__Work item__
Keep every line of the data below that has the string "models" and present those lines.

__Given data__
------------------------------------------------------------------------
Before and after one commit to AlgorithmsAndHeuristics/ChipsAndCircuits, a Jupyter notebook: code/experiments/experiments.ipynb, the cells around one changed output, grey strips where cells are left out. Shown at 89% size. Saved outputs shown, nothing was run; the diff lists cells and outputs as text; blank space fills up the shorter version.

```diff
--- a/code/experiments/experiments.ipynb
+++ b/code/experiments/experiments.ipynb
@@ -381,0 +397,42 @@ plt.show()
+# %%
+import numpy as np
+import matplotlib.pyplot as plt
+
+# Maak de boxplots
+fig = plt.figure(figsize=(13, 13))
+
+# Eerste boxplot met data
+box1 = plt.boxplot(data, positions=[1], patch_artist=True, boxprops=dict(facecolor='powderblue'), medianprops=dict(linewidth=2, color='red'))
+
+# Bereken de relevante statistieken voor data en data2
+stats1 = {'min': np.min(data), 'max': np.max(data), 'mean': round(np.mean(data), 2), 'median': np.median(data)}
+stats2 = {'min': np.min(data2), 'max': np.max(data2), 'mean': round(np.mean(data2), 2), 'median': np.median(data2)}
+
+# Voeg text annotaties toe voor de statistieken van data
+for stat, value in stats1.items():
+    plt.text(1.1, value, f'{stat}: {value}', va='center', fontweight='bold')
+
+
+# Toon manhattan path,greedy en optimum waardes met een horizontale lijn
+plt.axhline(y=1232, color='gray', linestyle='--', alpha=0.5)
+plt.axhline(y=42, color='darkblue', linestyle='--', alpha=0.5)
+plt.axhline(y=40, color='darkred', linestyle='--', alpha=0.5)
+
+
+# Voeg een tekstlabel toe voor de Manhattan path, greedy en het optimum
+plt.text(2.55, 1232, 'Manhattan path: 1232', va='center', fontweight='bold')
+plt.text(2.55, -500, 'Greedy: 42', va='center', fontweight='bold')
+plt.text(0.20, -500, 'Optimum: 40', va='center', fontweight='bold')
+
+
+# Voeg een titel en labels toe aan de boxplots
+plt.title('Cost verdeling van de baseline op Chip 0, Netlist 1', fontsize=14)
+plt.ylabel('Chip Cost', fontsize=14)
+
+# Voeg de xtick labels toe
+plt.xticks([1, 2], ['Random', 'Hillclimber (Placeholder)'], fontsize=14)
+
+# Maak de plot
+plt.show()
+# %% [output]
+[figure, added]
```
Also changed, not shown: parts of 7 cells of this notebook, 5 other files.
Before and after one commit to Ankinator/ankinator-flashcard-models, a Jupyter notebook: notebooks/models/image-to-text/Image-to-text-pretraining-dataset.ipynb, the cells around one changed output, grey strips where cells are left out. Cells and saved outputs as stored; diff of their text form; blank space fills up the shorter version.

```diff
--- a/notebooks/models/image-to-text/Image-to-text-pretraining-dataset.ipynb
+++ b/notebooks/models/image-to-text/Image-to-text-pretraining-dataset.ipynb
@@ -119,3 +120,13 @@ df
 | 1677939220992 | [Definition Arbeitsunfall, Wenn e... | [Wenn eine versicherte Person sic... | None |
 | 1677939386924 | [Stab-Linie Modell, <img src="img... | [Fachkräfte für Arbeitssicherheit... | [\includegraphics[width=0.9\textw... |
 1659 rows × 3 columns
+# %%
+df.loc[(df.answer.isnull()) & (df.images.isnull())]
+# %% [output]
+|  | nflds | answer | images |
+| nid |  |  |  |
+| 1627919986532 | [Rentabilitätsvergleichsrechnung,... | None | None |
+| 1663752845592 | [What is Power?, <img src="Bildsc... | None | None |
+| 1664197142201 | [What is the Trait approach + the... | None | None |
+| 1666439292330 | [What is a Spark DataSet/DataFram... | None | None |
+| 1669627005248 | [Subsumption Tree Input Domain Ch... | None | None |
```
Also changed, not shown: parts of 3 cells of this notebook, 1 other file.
------------------------------------------------------------------------
__Finished task__
Before and after one commit to Ankinator/ankinator-flashcard-models, a Jupyter notebook: notebooks/models/image-to-text/Image-to-text-pretraining-dataset.ipynb, the cells around one changed output, grey strips where cells are left out. Cells and saved outputs as stored; diff of their text form; blank space fills up the shorter version.
--- a/notebooks/models/image-to-text/Image-to-text-pretraining-dataset.ipynb
+++ b/notebooks/models/image-to-text/Image-to-text-pretraining-dataset.ipynb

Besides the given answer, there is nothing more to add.